"I'm falling and I can't get up."
Remember that silly commercial? It brought belly laughs 20 years ago. But not today. Especially when it's your parent who's at risk.
"A fall is the number one reason for a senior's illness or death," said Kerry Hopkins, Care Manager for HomeWell Senior Care in Seattle. "Our bodies can handle the impact of a fall, but for seniors, it's another story."
We can't follow our parents around all day long, but we can work with them to reduce the risk of falls. Here are a few of Hopkins' pointers.
1. Most falls occur at night.Upon waking, either low or high blood pressure can trigger dizziness and/or disorientation.
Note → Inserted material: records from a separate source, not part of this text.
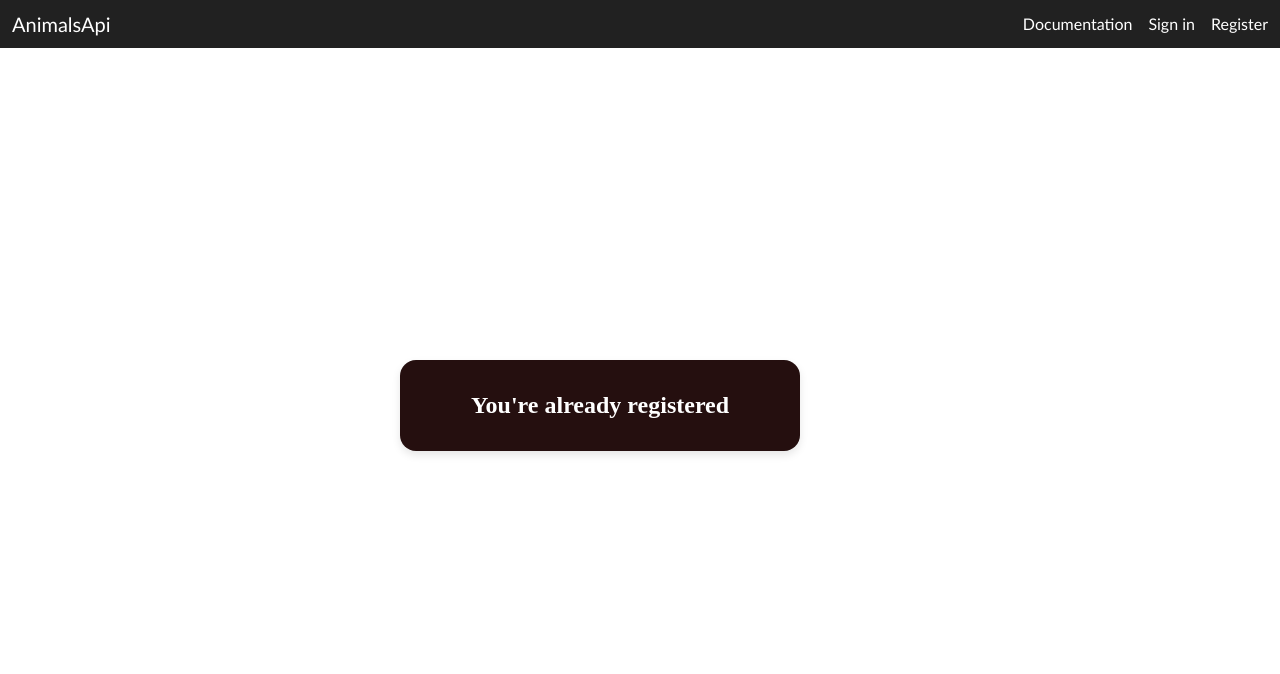
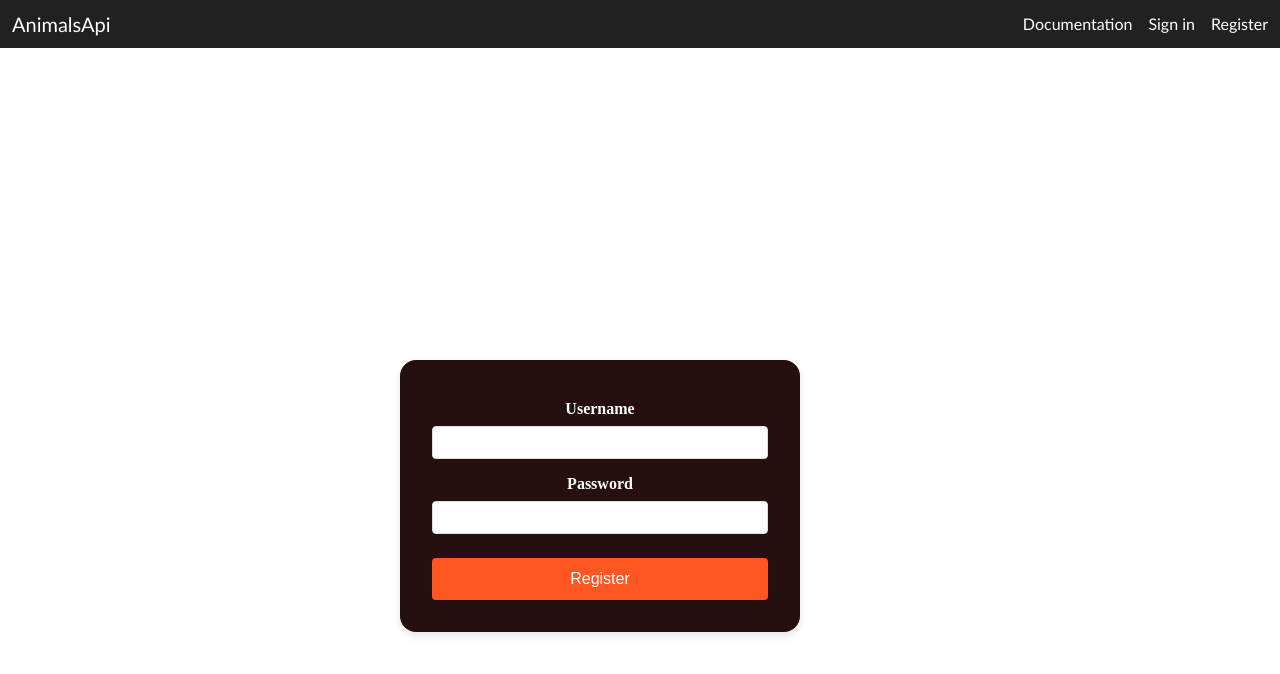
Before and after one commit to alexanderfilip1/pet-api, a React (Vite) app in the folder frontend/: page /register in a window 1280 px wide. Shown: the top 674 px of the page. Built offline with nearby package versions, Linux system fonts and the light colour scheme.

Commit message:
Fixed Auth Token functionality

```diff
--- a/frontend/src/components/AuthToken.jsx
+++ b/frontend/src/components/AuthToken.jsx
@@ -1,17 +1,5 @@
-import { useState, useEffect } from "react";
-
 export default function AuthToken() {
-  const [auth, setAuth] = useState(false);
-  const [token, setToken] = useState(false);
-  useEffect(() => {
-    const authToken = localStorage.getItem("authToken");
-    setToken(authToken);
-    if (token) {
-      setAuth(true);
-    } else {
-      setAuth(false);
-    }
-  }, [token]);
-
+  const token = localStorage.getItem("authToken");
+  const auth = Boolean(token);
   return { auth, token };
 }
--- a/frontend/src/components/FetchAnimals.jsx
+++ b/frontend/src/components/FetchAnimals.jsx
@@ -1,12 +1,12 @@
 import React, { useState } from "react";
 import "../assets/css/FetchAnimals.css";
+import useAuthToken from "../components/AuthToken";
 
 export default function FetchAnimals() {
   const [animal, setAnimal] = useState("");
   const [random, setRandom] = useState();
   const [breed, setBreed] = useState();
-
-  const authToken = localStorage.getItem("authToken");
+  const { token } = useAuthToken();
 
   const fetchAnimalData = async () => {
     const url = `http://localhost:3000/api/animal/?animal=${animal}&random=${random}&breed=${breed}`;
@@ -14,7 +14,7 @@ export default function FetchAnimals() {
       method: "GET",
       headers: {
         "Content-Type": "application/json",
-        Authorization: `Bearer ${authToken}`,
+        Authorization: `Bearer ${token}`,
       },
     });
     const body = await req.json();
--- a/frontend/src/pages/LoginPage.jsx
+++ b/frontend/src/pages/LoginPage.jsx
@@ -3,7 +3,7 @@ import Header from "../components/Header";
 import SubmitBtn from "../components/SubmitBtn";
 import "../assets/css/Login.css";
 import Loader from "../components/Loader";
-import AuthToken from "../components/AuthToken";
+import useAuthToken from "../components/AuthToken";
 import { Navigate } from "react-router-dom";
 
 export default function LoginPage() {
@@ -13,13 +13,14 @@ export default function LoginPage() {
   const [notification, setNotification] = useState("");
   const [loader, setLoader] = useState(false);
   const [redirect, setRedirect] = useState(false);
-  const auth = AuthToken();
+  const { auth } = useAuthToken();
 
   const hideLoader = () => {
     setTimeout(() => {
       setLoader(false);
     }, 2000);
   };
+
   const sendData = async () => {
     setLoader(true);
     const data = {
@@ -65,7 +66,7 @@ export default function LoginPage() {
       <div className="wrapper">
         <main className="main">
           <section className="main__login">
-            {auth ? (
+            {!auth ? (
               <form
                 className="main__login--form"
                 onSubmit={(e) => {
--- a/frontend/src/pages/RegisterPage.jsx
+++ b/frontend/src/pages/RegisterPage.jsx
@@ -4,7 +4,7 @@ import "../assets/css/Register.css";
 import SubmitBtn from "../components/SubmitBtn";
 import Loader from "../components/Loader";
 import { Navigate } from "react-router-dom";
-import AuthToken from "../components/AuthToken";
+import useAuthToken from "../components/AuthToken";
 
 export default function RegisterPage() {
   const [username, setUsername] = useState("");
@@ -13,7 +13,7 @@ export default function RegisterPage() {
   const [notification, setNotification] = useState("");
   const [loader, setLoader] = useState(false);
   const [redirect, setRedirect] = useState(false);
-  const auth = AuthToken();
+  const { auth } = useAuthToken();
 
   const hideLoader = () => {
     setTimeout(() => {
```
If your parent feels lightheaded, encourage him or her to sit for a moment before trying to stand.
2. A corollary to the above: Place nightlights in both your parent's bedroom and in the bathroom. Seniors rely on light--both in the room they're leaving and in their destination--to help with balance.
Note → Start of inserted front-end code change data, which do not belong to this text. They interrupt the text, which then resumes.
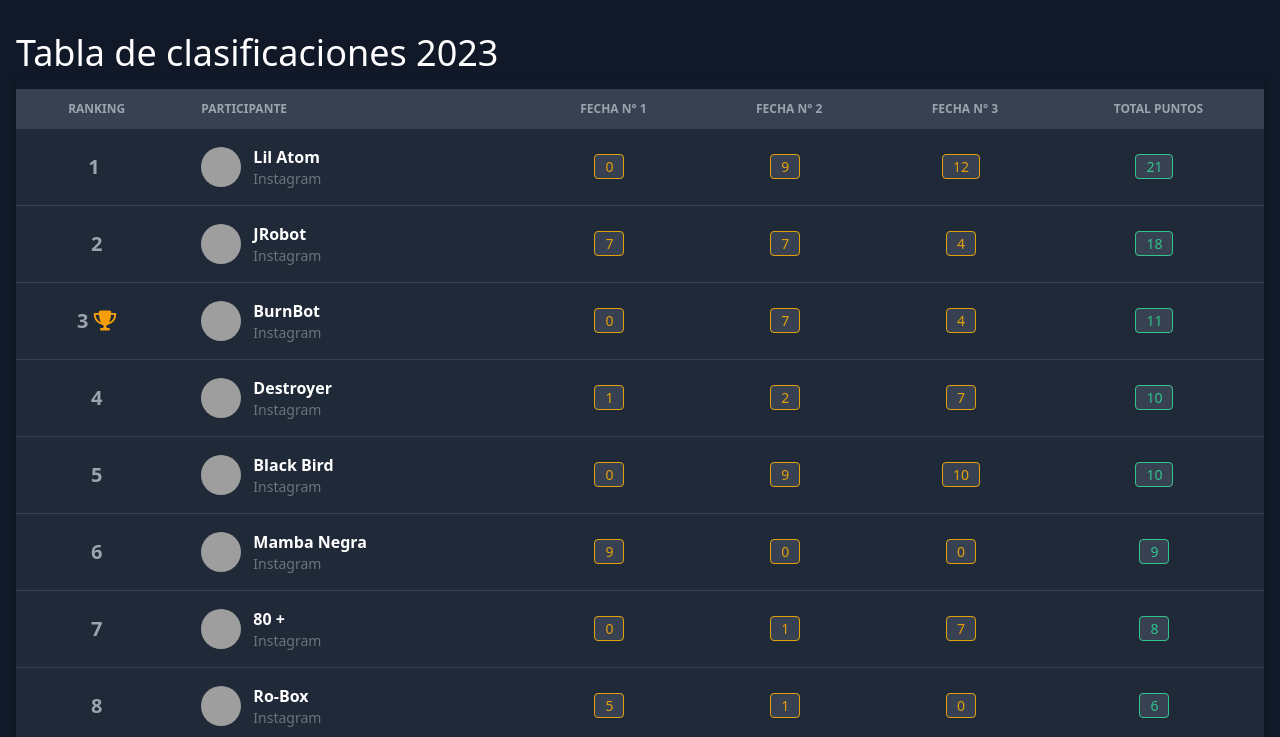
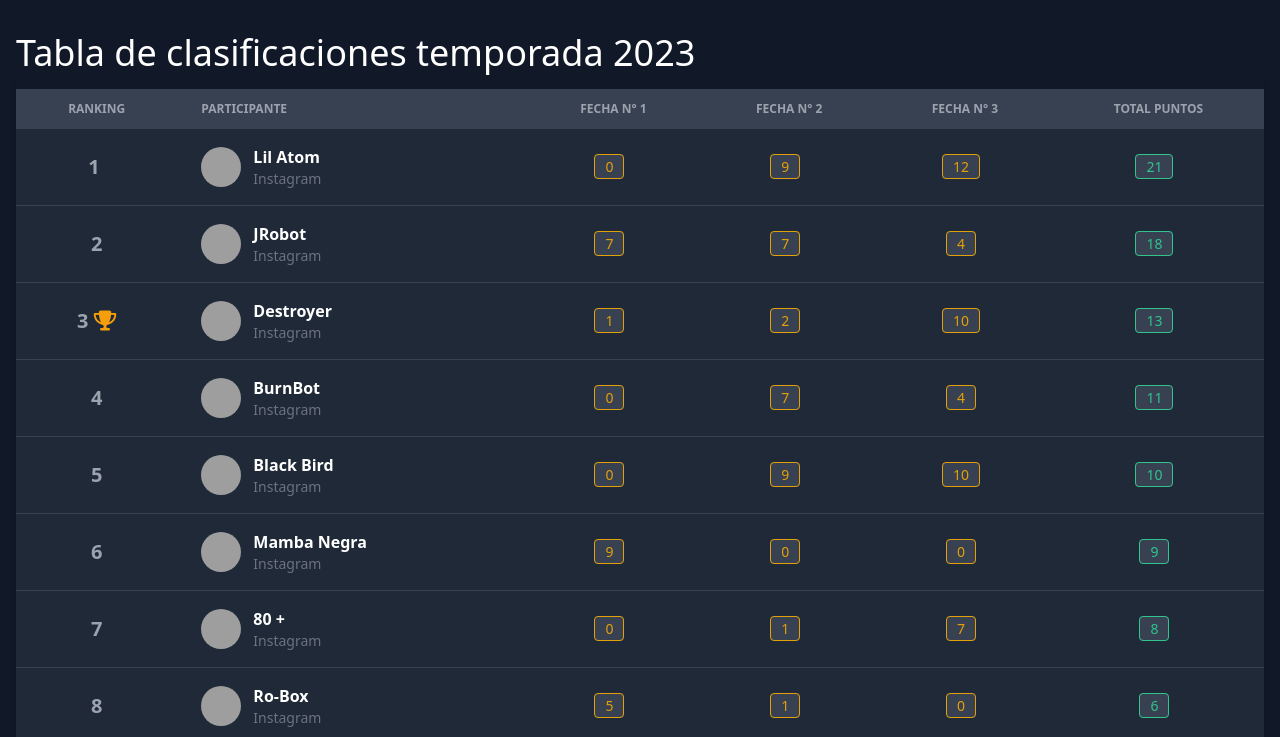
Before and after one commit to alexisMoragaa/LBR, an Astro site: page /clasification in a window 1280 px wide. Shown: the part 63-800 px from the top of the page. Built offline with nearby package versions, Linux system fonts and the light colour scheme; Astro itself is replaced by a stand-in of ours; grey boxes are pictures that could not be loaded; some icons are missing.

Commit message:
Se actualiza la tabla de clasificaciones

```diff
--- a/src/pages/clasification.astro
+++ b/src/pages/clasification.astro
@@ -2,10 +2,10 @@
 import Layout from "../layouts/Layout.astro"
 ---
 
-<Layout title="Tabla de clasificaciones  mt-12" >
+<Layout title="Tabla de clasificaciones Temporada 2023" >
     <section class="max-w-screen-xl flex flex-wrap items-center justify-between mx-auto px-4 mt-12">
 
-        <h1 class="dark:text-white text-4xl mt-12">Tabla de clasificaciones 2023</h1>
+        <h1 class="dark:text-white text-4xl mt-12">Tabla de clasificaciones temporada 2023</h1>
 
         <div class="relative overflow-x-auto shadow-md sm:rounded-lg w-full">
 
@@ -84,6 +84,29 @@ import Layout from "../layouts/Layout.astro"
                     <tr class="bg-white border-b dark:bg-gray-800 dark:border-gray-700 hover:bg-gray-50 dark:hover:bg-gray-600">
                         <td class="px-6 py-4 text-center"> <span class="font-bold text-xl text-center"> 3  <i class="fa-solid fa-trophy text-amber-500"></i> </span></td>
                         <th scope="row" class="flex items-center px-6 py-4 text-gray-900 whitespace-nowrap dark:text-white">
+                            <img class="w-10 h-10 rounded-full" src="../../public/img/CRobot.png" alt="Jese image">
+                            <div class="ps-3">
+                                <div class="text-base font-semibold">Destroyer</div>
+                                <div class="font-normal text-gray-500"> <a href="https://www.instagram.com/Criisguerra/" target="_bllank">Instagram</a></div>
+                            </div>
+                        </th>
+                        <td class="px-6 py-4 text-center">
+                            <span class="bg-yellow-100 text-yellow-800 text-sm font-medium me-2 px-2.5 py-0.5 rounded dark:bg-gray-700 dark:text-yellow-400 border border-yellow-400">1</span>
+                        </td>
+                        <td class="px-6 py-4 text-center">
+                            <span class="bg-yellow-100 text-yellow-800 text-sm font-medium me-2 px-2.5 py-0.5 rounded dark:bg-gray-700 dark:text-yellow-400 border border-yellow-400">2</span>
+                        </td>
+                        <td class="px-6 py-4 text-center">
+                            <span class="bg-yellow-100 text-yellow-800 text-sm font-medium me-2 px-2.5 py-0.5 rounded dark:bg-gray-700 dark:text-yellow-400 border border-yellow-400">10</span>
+                        </td>
+                        <td class="px-6 py-4 text-center">
+                            <span class="bg-green-100 text-green-800 text-sm font-medium me-2 px-2.5 py-0.5 rounded dark:bg-gray-700 dark:text-green-400 border border-green-400">13</span>
+                        </td>
+                    </tr>
+
+                    <tr class="bg-white border-b dark:bg-gray-800 dark:border-gray-700 hover:bg-gray-50 dark:hover:bg-gray-600">
+                        <td class="px-6 py-4 text-center"> <span class="font-bold text-xl text-center"> 4 </span></td>
+                        <th scope="row" class="flex items-center px-6 py-4 text-gray-900 whitespace-nowrap dark:text-white">
                             <img class="w-10 h-10 rounded-full" src="../../public/img/no-user.jpg" alt="Jese image">
                             <div class="ps-3">
                                 <div class="text-base font-semibold">BurnBot</div>
@@ -102,29 +125,7 @@ import Layout from "../layouts/Layout.astro"
                         <td class="px-6 py-4 text-center">
                             <span class="bg-green-100 text-green-800 text-sm font-medium me-2 px-2.5 py-0.5 rounded dark:bg-gray-700 dark:text-green-400 border border-green-400">11</span>
                         </td>
-                    </tr>
 
-                    <tr class="bg-white border-b dark:bg-gray-800 dark:border-gray-700 hover:bg-gray-50 dark:hover:bg-gray-600">
-                        <td class="px-6 py-4 text-center"> <span class="font-bold text-xl text-center"> 4 </span></td>
-                        <th scope="row" class="flex items-center px-6 py-4 text-gray-900 whitespace-nowrap dark:text-white">
-                            <img class="w-10 h-10 rounded-full" src="../../public/img/CRobot.png" alt="Jese image">
-                            <div class="ps-3">
-                                <div class="text-base font-semibold">Destroyer</div>
-                                <div class="font-normal text-gray-500"> <a href="https://www.instagram.com/Criisguerra/" target="_bllank">Instagram</a></div>
-                            </div>
-                        </th>
-                        <td class="px-6 py-4 text-center">
-                            <span class="bg-yellow-100 text-yellow-800 text-sm font-medium me-2 px-2.5 py-0.5 rounded dark:bg-gray-700 dark:text-yellow-400 border border-yellow-400">1</span>
-                        </td>
-                        <td class="px-6 py-4 text-center">
-                            <span class="bg-yellow-100 text-yellow-800 text-sm font-medium me-2 px-2.5 py-0.5 rounded dark:bg-gray-700 dark:text-yellow-400 border border-yellow-400">2</span>
-                        </td>
-                        <td class="px-6 py-4 text-center">
-                            <span class="bg-yellow-100 text-yellow-800 text-sm font-medium me-2 px-2.5 py-0.5 rounded dark:bg-gray-700 dark:text-yellow-400 border border-yellow-400">7</span>
-                        </td>
-                        <td class="px-6 py-4 text-center">
-                            <span class="bg-green-100 text-green-800 text-sm font-medium me-2 px-2.5 py-0.5 rounded dark:bg-gray-700 dark:text-green-400 border border-green-400">10</span>
-                        </td>
                     </tr>
 
                     <tr class="bg-white border-b dark:bg-gray-800 dark:border-gray-700 hover:bg-gray-50 dark:hover:bg-gray-600">
@@ -248,7 +249,7 @@ import Layout from "../layouts/Layout.astro"
                         <th scope="row" class="flex items-center px-6 py-4 text-gray-900 whitespace-nowrap dark:text-white">
                             <img class="w-10 h-10 rounded-full" src="../../public/img/no-user.jpg" alt="Jese image">
                             <div class="ps-3">
-                                <div class="text-base font-semibold">Bat-Bot</div>
+                                <div class="text-base font-semibold">Joker-Bot</div>
                                 <div class="font-normal text-gray-500"> <a href="https://www.instagram.com/amg.css/" target="_bllank">Instagram</a></div>
                             </div>
                         </th>
@@ -473,7 +474,6 @@ import Layout from "../layouts/Layout.astro"
                         </td>
                     </tr>
 
-
                 </tbody>
             </table>
         </div>
```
3. In the evening, encourage your parent to limit, not only liquids, but also sugary foods. The energy rush can spark shakiness, possibly resulting in a fall.
4. Fluids in the daytime are great! They help prevent dehydration and urinary track infections, both potential causes of falls.
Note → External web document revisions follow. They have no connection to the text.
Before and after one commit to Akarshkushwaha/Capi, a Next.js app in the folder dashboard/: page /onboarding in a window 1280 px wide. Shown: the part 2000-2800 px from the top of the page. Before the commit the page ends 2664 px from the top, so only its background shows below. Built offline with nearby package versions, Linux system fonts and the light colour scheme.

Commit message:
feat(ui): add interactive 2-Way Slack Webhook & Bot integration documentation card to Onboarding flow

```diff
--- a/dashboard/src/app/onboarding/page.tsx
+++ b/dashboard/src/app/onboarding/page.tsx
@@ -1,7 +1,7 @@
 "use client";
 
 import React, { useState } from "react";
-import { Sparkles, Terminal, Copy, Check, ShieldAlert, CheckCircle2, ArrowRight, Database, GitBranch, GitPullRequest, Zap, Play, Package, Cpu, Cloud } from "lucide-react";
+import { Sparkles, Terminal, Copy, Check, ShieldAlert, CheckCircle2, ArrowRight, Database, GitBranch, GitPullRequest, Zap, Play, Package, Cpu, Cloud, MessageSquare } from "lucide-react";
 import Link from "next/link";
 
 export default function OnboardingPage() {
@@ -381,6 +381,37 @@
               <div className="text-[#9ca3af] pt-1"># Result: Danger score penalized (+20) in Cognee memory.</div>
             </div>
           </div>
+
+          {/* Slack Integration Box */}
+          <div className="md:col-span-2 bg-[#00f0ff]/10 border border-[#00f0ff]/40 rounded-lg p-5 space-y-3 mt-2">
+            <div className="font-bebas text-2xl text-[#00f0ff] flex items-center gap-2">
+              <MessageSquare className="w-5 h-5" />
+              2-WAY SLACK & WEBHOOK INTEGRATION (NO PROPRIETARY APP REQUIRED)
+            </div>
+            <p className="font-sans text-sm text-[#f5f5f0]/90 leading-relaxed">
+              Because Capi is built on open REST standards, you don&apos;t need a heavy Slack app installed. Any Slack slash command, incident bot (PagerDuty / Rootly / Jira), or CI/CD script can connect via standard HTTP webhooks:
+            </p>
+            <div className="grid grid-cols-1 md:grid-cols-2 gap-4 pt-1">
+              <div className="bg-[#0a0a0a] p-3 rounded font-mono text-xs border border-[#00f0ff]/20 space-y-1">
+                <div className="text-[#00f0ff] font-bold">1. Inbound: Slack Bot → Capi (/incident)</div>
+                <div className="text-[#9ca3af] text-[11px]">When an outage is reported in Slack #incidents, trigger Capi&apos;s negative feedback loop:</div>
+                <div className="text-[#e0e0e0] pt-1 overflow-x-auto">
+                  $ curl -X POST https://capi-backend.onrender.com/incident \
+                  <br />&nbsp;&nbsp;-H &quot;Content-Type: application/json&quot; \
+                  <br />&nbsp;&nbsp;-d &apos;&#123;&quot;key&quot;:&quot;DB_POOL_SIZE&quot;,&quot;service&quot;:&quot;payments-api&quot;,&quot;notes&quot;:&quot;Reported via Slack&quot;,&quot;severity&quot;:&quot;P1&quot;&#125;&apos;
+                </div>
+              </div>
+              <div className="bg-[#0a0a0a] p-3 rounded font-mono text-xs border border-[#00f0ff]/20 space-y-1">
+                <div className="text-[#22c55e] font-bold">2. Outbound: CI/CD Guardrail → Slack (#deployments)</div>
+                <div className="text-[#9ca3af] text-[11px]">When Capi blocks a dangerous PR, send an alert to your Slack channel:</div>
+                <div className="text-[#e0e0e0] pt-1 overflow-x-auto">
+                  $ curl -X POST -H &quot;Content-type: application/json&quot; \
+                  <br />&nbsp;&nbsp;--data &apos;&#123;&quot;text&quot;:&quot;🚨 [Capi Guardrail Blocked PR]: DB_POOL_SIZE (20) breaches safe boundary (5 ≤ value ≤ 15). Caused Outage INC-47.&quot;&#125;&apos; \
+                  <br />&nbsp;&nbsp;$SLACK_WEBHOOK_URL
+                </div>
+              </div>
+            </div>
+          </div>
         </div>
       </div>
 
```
5. Check the house, especially stairs. "Falls happen most on the bottom two stairs or the top two stairs," Hopkins says. Marking those stairs with tape or fabric may encourage safety. Another home safety tip: clear walkways of toys, books, etc.
6. Most important? "Learn to slow down and think before you move," says Hopkins. It's good advice for our aging parents--and ourselves.